Andrea Saint James needed to rent a car in Los Angeles when she attended her friend Mary Morgan’s wedding.
Saint James did her research, took careful notes and found a rental from Hertz for $493. The cost seemed reasonable for 13 days. Before she committed to it, she, Morgan, and the Hertz agent discussed the possibility of picking the car up in Lakewood, Calif., and dropping it off at the airport at LAX, a difference of about 20 miles.
The representative informed her that it was possible, but that Hertz would probably tack on a $50 surcharge for her to return it at the airport. Saint James thought that was fair and her friend rented the car for her.
“Imagine our shock when I returned the car with more gas than I got it with and in perfect condition,” Saint James exclaimed, “We learned that the surcharge was $1,500 extra! All that for 10 days in a Yaris?

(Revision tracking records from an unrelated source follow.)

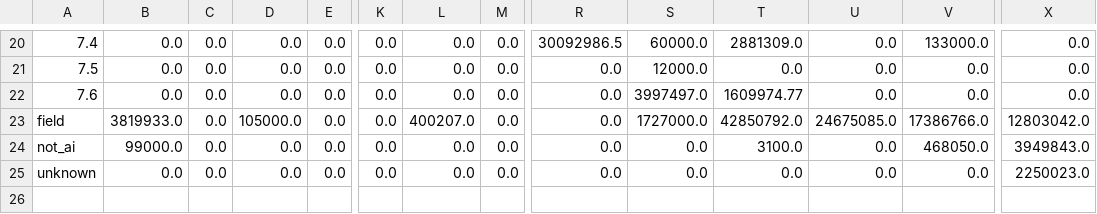
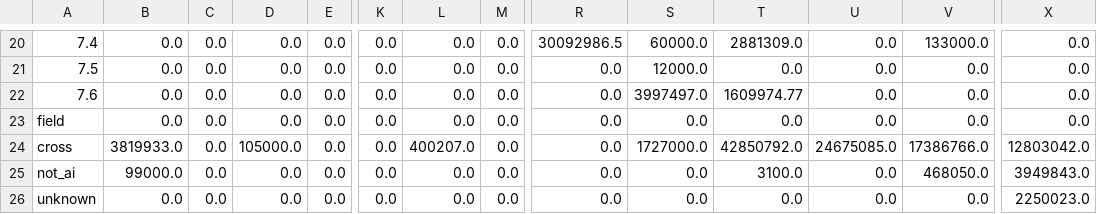
Before and after one commit to vladmesh/risk-decision-lab, a CSV file: results/risk-by-method-2024-2026-nosplits.csv, drawn as a sheet; only a part is shown, gaps mark what is left out; rows hold the shown columns only; the diff names each change by its address in the sheet, - before the commit and + after, or states it on an @@ line.

```diff
--- a/results/risk-by-method-2024-2026-nosplits.csv
+++ b/results/risk-by-method-2024-2026-nosplits.csv
-B23: 3819933.0
+B23: 0.0
-D23: 105000.0
+D23: 0.0
-L23: 400207.0
+L23: 0.0
-S23: 1727000.0
+S23: 0.0
-T23: 42850792.0
+T23: 0.0
-U23: 24675085.0
+U23: 0.0
-V23: 17386766.0
+V23: 0.0
-X23: 12803042.0
+X23: 0.0
+row 24: cross | 3819933.0 | 0.0 | 105000.0 | 0.0 | 0.0 | 400207.0 | 0.0 | 0.0 | 1727000.0 | 42850792.0 | 24675085.0 | 17386766.0 | 12803042.0
```
Also changed, not shown: results/gapmap-2024-2026-catastrophic-nosplits.csv, results/risk-by-method-2024-2026.csv, 13 other files.
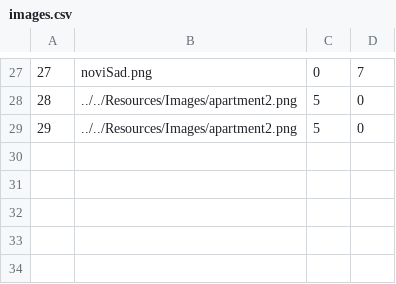
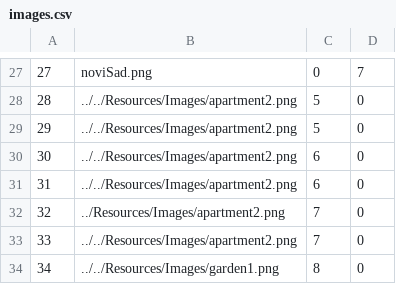
Before and after one commit to HelenaJovic/SIMS-Projekat, a CSV file: InitialProject/InitialProject/Resources/Data/images.csv, drawn as a sheet; only a part is shown, gaps mark what is left out.

```diff
--- a/InitialProject/InitialProject/Resources/Data/images.csv
+++ b/InitialProject/InitialProject/Resources/Data/images.csv
@@ -29 +29,6 @@
 29|../../Resources/Images/apartment2.png|5|0
+30|../../Resources/Images/apartment2.png|6|0
+31|../../Resources/Images/apartment2.png|6|0
+32|../Resources/Images/apartment2.png|7|0
+33|../../Resources/Images/apartment2.png|7|0
+34|../../Resources/Images/garden1.png|8|0
```
Also changed, not shown: 15 other files.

I could have bought a car for that!”
Although Saint James was chomping at the bit to take on Hertz immediately, Morgan calmed her down and told her to let her credit card company fight it out for her. But then Morgan unintentionally paid off the charge — $1,993 — and now Saint James is feeling a lot of pressure, because the original intent was for her to pay her friend back. If she is forced to pay this extra $1,500, it will cause her financial hardship.
Morgan did make numerous calls to both Hertz and Visa, but Hertz claimed the renters, “broke the contract,” and refuses to refund the surcharge.
She’s not alone. There are other accounts of this problem.
Our son didn’t do the right thing and returned his car (on time – no damages) at a different Boston Hertz facility 65 miles away from where he should have. Hertz provided no receipt – stated everything was okay – then took an additional $2,036 out of his credit card account with no warning.
Discussion on that site seemed to indicate that the charges were due to a “different place return” rate, rather than a “same place return” rate and that because the renter returned the car to a different location, he “broke the contract.”
Did the language in Morgan’s contract specify that her rental car would be returned to a different location, or was it just a verbal conversation that Saint James and Morgan had with the Hertz representative? Since Hertz now claims Morgan “broke the contract,” it sounds like the arrangements to return the car to a different location were not captured in writing.
Saint James is asking us to step in and try to get what she considers an outrageous and unjustified extra fee credited back to Morgan’s Visa.